— Paul Thurrott (@thurrott) November 3, 2015
Whilst the changes to OneDrive storage quotas are disappointing for some users, that’s life – you don’t get much that’s genuinely free and Microsoft clearly wasn’t making money on OneDrive.
What I find more disappointing is that Microsoft has created a real mess, after so much positive publicity in the new cloud-first, mobile-first Microsoft that Satya Nadella is leading. And it’s not about the products – the marketing guys are to blame here. First of all, there was nothing on the Office blogs about this – the announcement is on a separate OneDrive blog. Then that announcement refers to “Office 365 consumer subscribers”. So, as one person commented on the Office 365 Yammer network:
“Oh Microsoft what were you thinking with your poorly articulated and conceived change to OneDrive? https://blog.onedrive.com/onedrive_change . What a mess! Now people are emailing me and asking when they will lose space on their OneDrive and I have to explain ‘not that OneDrive this OneDrive’ and ‘not that Office 365 this Office 365′”
As well as two OneDrive products (OneDrive and OneDrive for Business, although sometimes with a unified client) and two Skype products (Skype and Skype for Business, again becoming more integrated but not quite there) we now seem to have the marketing teams talking about two sets of Office 365 subscription plans (Office 365 consumer and Office 365 business).
Anyway… setting aside some dubious product naming decisions, a retrenchment from “unlimited” storage (we all know what unlimited means to marketing departments… and surely it can be managed with an acceptable use policy if it’s being used to extremes) and some mightily annoyed end users who are about to see a drop in their OneDrive storage, what does this actually mean for Office 365 customers? I heard one MVP announce that Microsoft was reducing the amount of storage in Office 365 – and, unless we’re talking about an Office 365 Home, Personal, or University subscriber, that’s simply not the case.

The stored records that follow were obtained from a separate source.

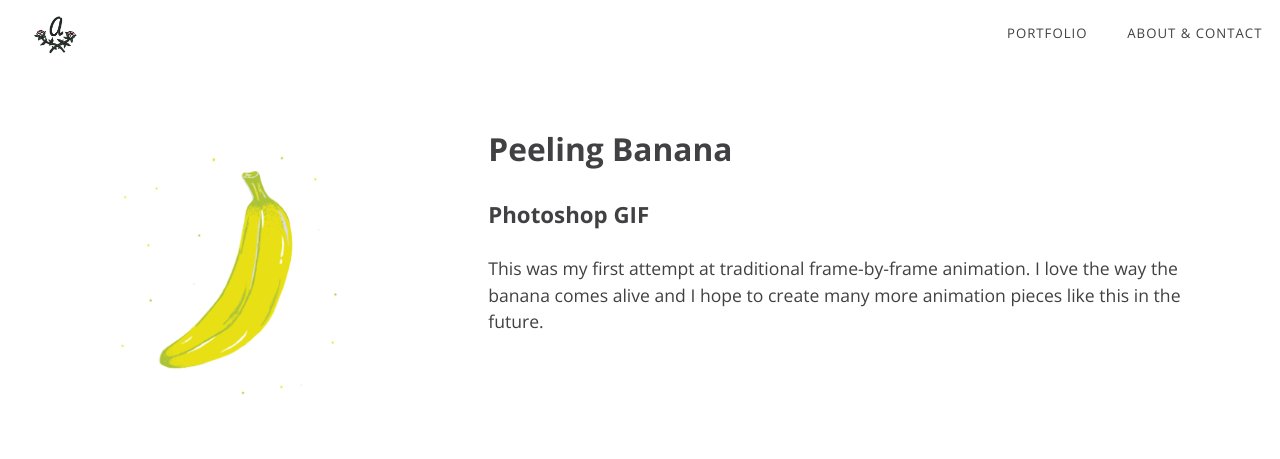
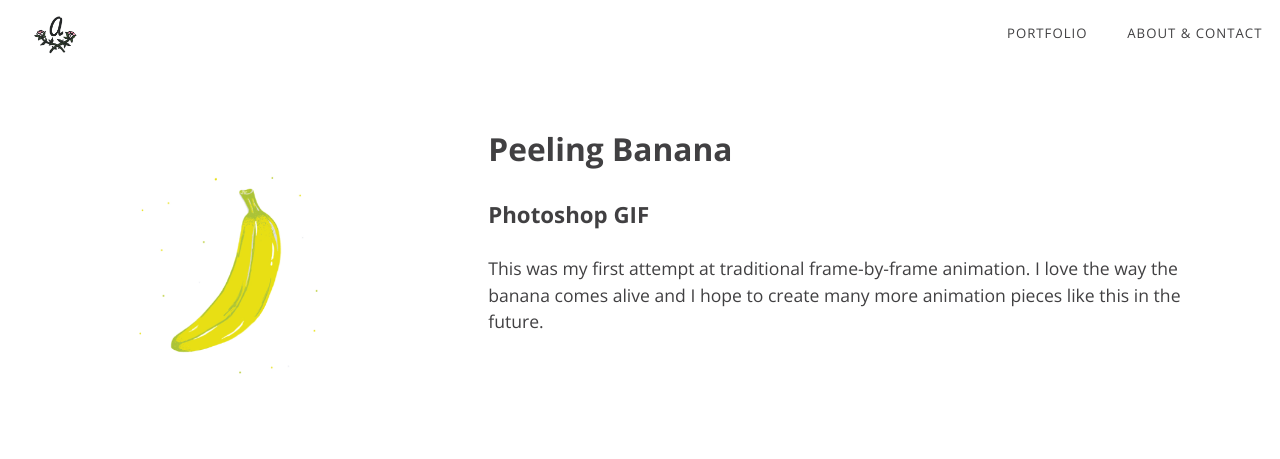
Before and after one commit to anna-trojanowska/annatrojanowska.ca, a Jekyll site: the page built from banana.html, in a window 1280 px wide. Shown: the top 459 px of the page. Built offline with Jekyll 4.4.1, drawn with Linux system fonts in a browser that asks for light colours; Markdown is read by kramdown in place of the engine named in the settings; grey boxes are pictures that could not be loaded.

Commit message:
removed images from cache

```diff
--- a/banana.html
+++ b/banana.html
@@ -5,7 +5,7 @@ layout: default
     <div class="portfolio island">
         <div class="grid">
              <div class="banana-full island-2 unit unit-xs-1 unit-s-1 unit-m-1-3 unit-l-1-3">
-                <img class="banana-full img-flex" src="{{site.baseurl}}/images/banana-pic.png" alt="Peeling Banana GIF">
+                <img class="banana-full img-flex" src="{{site.baseurl}}/images/banana.jpg" alt="Peeling Banana GIF">
             </div>
             <div class="portfolio-full-info island-2 unit unit-xs-1 unit-s-1 unit-m-2-3 unit-l-2-3">
                     <h1>Peeling Banana</h1>
```
Also changed, not shown: images/banana-pic.png (deleted), images/banana.gif (deleted), images/me.png (deleted), images/placeholder-01.png (deleted), images/the-greatest.jpg (deleted), images/the-greatest.png (deleted), images/wordmark-stacked-colour.png (deleted), 5 other files.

Well, if you have an Office 365 consumer subscription, you still get 1TB of storage (per user – so with my family of 4 users on Office 365 Home, that’s potentially 4TB of storage) and, if you have an Office 365 business subscription, then the unlimited storage was never rolled out (at least not on any tenant I’ve seen) – although at the time of writing it is still on the Office 365 Roadmap as “in development” (I do expect that to change, although I haven’t seen any announcements from Microsoft).
In essence, it seems “unlimited” is a terabyte. Which may not be what the Oxford English Dictionary defines as the meaning of unlimited but is still a huge uplift on any file shares I’ve ever seen provisioned to end users!